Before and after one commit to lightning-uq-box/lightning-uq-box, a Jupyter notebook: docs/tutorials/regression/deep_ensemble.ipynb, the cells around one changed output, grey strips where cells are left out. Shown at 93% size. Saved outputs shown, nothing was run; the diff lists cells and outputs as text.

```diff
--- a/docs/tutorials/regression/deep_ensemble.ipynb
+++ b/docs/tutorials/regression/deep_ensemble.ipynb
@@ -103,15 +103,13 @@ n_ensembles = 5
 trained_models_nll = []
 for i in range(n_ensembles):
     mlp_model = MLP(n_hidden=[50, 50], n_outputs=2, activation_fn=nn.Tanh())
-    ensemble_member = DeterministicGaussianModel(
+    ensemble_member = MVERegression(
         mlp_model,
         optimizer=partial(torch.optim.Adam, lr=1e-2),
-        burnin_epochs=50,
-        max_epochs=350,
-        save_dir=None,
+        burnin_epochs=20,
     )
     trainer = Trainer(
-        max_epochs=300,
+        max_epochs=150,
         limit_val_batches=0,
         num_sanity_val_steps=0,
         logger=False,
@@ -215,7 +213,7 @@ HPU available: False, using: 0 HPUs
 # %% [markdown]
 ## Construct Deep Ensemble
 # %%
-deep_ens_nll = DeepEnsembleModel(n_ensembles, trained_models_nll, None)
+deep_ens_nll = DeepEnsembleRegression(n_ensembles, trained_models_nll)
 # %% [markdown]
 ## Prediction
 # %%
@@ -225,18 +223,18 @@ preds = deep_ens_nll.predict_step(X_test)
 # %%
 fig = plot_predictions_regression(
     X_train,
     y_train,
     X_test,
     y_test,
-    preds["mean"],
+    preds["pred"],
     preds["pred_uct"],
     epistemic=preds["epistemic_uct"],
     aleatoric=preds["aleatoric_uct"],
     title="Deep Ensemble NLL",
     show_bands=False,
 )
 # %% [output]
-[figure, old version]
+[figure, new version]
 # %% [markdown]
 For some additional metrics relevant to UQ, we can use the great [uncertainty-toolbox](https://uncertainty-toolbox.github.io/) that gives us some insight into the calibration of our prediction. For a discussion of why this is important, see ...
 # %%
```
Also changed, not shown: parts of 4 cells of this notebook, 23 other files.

**The problem:**
Provide a verbatim copy of all the entries.

**Response to this exercise:**
Before and after one commit to lightning-uq-box/lightning-uq-box, a Jupyter notebook: docs/tutorials/regression/deep_ensemble.ipynb, the cells around one changed output, grey strips where cells are left out. Shown at 93% size. Saved outputs shown, nothing was run; the diff lists cells and outputs as text.

```diff
--- a/docs/tutorials/regression/deep_ensemble.ipynb
+++ b/docs/tutorials/regression/deep_ensemble.ipynb
@@ -103,15 +103,13 @@ n_ensembles = 5
 trained_models_nll = []
 for i in range(n_ensembles):
     mlp_model = MLP(n_hidden=[50, 50], n_outputs=2, activation_fn=nn.Tanh())
-    ensemble_member = DeterministicGaussianModel(
+    ensemble_member = MVERegression(
         mlp_model,
         optimizer=partial(torch.optim.Adam, lr=1e-2),
-        burnin_epochs=50,
-        max_epochs=350,
-        save_dir=None,
+        burnin_epochs=20,
     )
     trainer = Trainer(
-        max_epochs=300,
+        max_epochs=150,
         limit_val_batches=0,
         num_sanity_val_steps=0,
         logger=False,
@@ -215,7 +213,7 @@ HPU available: False, using: 0 HPUs
 # %% [markdown]
 ## Construct Deep Ensemble
 # %%
-deep_ens_nll = DeepEnsembleModel(n_ensembles, trained_models_nll, None)
+deep_ens_nll = DeepEnsembleRegression(n_ensembles, trained_models_nll)
 # %% [markdown]
 ## Prediction
 # %%
@@ -225,18 +223,18 @@ preds = deep_ens_nll.predict_step(X_test)
 # %%
 fig = plot_predictions_regression(
     X_train,
     y_train,
     X_test,
     y_test,
-    preds["mean"],
+    preds["pred"],
     preds["pred_uct"],
     epistemic=preds["epistemic_uct"],
     aleatoric=preds["aleatoric_uct"],
     title="Deep Ensemble NLL",
     show_bands=False,
 )
 # %% [output]
-[figure, old version]
+[figure, new version]
 # %% [markdown]
 For some additional metrics relevant to UQ, we can use the great [uncertainty-toolbox](https://uncertainty-toolbox.github.io/) that gives us some insight into the calibration of our prediction. For a discussion of why this is important, see ...
 # %%
```
Also changed, not shown: parts of 4 cells of this notebook, 23 other files.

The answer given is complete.